Although redundancies have, so far, been limited, the fear of collapse and a return to the austerity of the early Nineties, when blue-chip firms such as Goldman Sachs were laying off staff by the thousand, means conspicuous consumption and optimism are becoming things of the past.
The latest to feel the chill are staff at Warburg Dillon Reed, one of the City's top securities firms, who are waiting for substantial lay-offs to follow last week's disclosures that the bank's Swiss parent has suffered serious losses from its investment in high-risk hedge funds. Insiders say that Warburg's 4,500 London-based staff expect announcements detailing cutbacks later this week.
The latest quarterly survey of the UK financial services industry by the Confederation of British Industry and consultants PricewaterhouseCoopers yesterday showed business confidence among financial sector firms falling to its lowest for eight years.
Businesses that have already announced lay-offs include ING Barings, Robert Fleming and the Japanese firms Daiwa and Nikko.

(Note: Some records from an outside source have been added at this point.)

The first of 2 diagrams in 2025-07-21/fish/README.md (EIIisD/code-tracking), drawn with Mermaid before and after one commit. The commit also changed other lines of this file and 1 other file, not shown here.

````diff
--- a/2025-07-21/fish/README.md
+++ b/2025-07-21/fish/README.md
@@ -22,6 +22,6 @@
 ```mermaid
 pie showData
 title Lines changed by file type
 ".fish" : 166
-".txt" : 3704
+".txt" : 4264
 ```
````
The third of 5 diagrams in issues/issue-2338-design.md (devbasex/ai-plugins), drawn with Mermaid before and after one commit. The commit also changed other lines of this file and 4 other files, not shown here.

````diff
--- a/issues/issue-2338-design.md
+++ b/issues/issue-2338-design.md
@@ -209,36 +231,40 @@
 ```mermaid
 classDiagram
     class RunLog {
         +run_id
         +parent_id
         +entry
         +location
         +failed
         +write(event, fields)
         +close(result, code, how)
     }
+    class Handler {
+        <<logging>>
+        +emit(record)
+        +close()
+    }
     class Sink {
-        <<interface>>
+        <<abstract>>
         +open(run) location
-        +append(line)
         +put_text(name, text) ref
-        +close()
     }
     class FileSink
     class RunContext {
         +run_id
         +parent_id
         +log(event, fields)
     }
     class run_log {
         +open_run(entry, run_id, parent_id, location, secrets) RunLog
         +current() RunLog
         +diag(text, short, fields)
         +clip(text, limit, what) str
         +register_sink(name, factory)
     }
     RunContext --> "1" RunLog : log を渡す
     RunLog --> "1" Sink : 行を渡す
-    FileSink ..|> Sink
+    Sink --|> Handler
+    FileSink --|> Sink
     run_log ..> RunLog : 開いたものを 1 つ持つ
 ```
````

One of the larger firms, Merrill Lynch, has cancelled its Christmas party and ordered staff to cut back on overseas travel, entertainment and the use of mobile phones in an attempt to save pounds 150m this year. Job cuts are expected to follow. The firm lent billions to high-risk hedge funds.
It is feared that at least one international bank could go under because of losses to these highly speculative operations.
With nervous investors sitting on their hands, traders have had more time to spend in City drinking haunts, swapping gossip over the latest bank to hit trouble, or just drowning their sorrows.
The cutbacks are likely to be even more painful this time because of the speed with which this crisis has hit. Many firms were still trying to recruit in August, pushing some salaries to stratospheric levels. Nowexpansion plans are on hold.
"First to rise, first to go," said Joseph Toots, a stockbroker, sipping a glass of Zinfandel in a Broadgate wine bar. "My job may be a trifle insecure at the moment, but who knows, let's wait until Christmas." Mr Toots knows that his bonus, which last year was "definitely six-figure", will be minimal this time. "Good thing I bought my house outright," he said.
It is the middle-class, high-income thirty-somethings, for whom wealth is more a prospect than a reality, who may be hit the hardest.
Julia, a consultant, says she and her husband are delaying the day when they will have to sit down and face financial reality. "We earn almost pounds 100,000 between us, but with the mortgage and the school and the nursery fees [they have three small children] we're not going to survive like this."
She says she was depending on her share portfolio to cover the mortgage on their three- bedroom terraced house in Islington, north London, and it no longer does. "The house may have to be sold," she said, "and God knows how we will afford the school fees."
Isobel Thacker, a banker, said the same problem has just made her cancel plans to move house. "I can't afford [it]," she said. "We're all staying put."Reuse content